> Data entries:
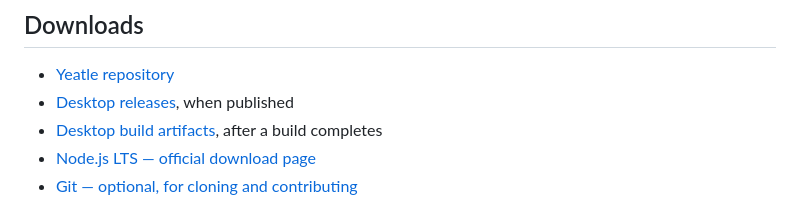
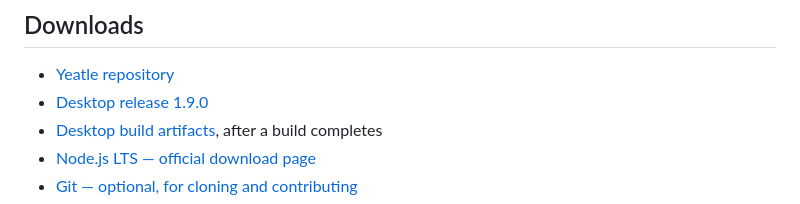
Before and after one commit to gustownis/yeatle, a Markdown page: README.md, the part around one of its changes. Rendered like a GitHub page.

```diff
--- a/README.md
+++ b/README.md
@@ -31,7 +31,7 @@ account with access to download its code, releases, or build artifacts.
 ## Downloads
 
 - [Yeatle repository](https://github.com/gustownis/yeatle)
-- [Desktop releases](https://github.com/gustownis/yeatle/releases), when published
+- [Desktop release 1.9.0](https://github.com/gustownis/yeatle/releases/tag/v1.9.0)
 - [Desktop build artifacts](https://github.com/gustownis/yeatle/actions/workflows/desktop-builds.yml), after a build completes
 - [Node.js LTS — official download page](https://nodejs.org/en/download)
 - [Git — optional, for cloning and contributing](https://git-scm.com/downloads)
```
Also changed, not shown: other parts of README.md (+14 -2 lines).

> Your instructions: Type the lines above out again exactly as they appear, skipping every picture.

> Solution to the exercise:
Before and after one commit to gustownis/yeatle, a Markdown page: README.md, the part around one of its changes. Rendered like a GitHub page.

```diff
--- a/README.md
+++ b/README.md
@@ -31,7 +31,7 @@ account with access to download its code, releases, or build artifacts.
 ## Downloads
 
 - [Yeatle repository](https://github.com/gustownis/yeatle)
-- [Desktop releases](https://github.com/gustownis/yeatle/releases), when published
+- [Desktop release 1.9.0](https://github.com/gustownis/yeatle/releases/tag/v1.9.0)
 - [Desktop build artifacts](https://github.com/gustownis/yeatle/actions/workflows/desktop-builds.yml), after a build completes
 - [Node.js LTS — official download page](https://nodejs.org/en/download)
 - [Git — optional, for cloning and contributing](https://git-scm.com/downloads)
```
Also changed, not shown: other parts of README.md (+14 -2 lines).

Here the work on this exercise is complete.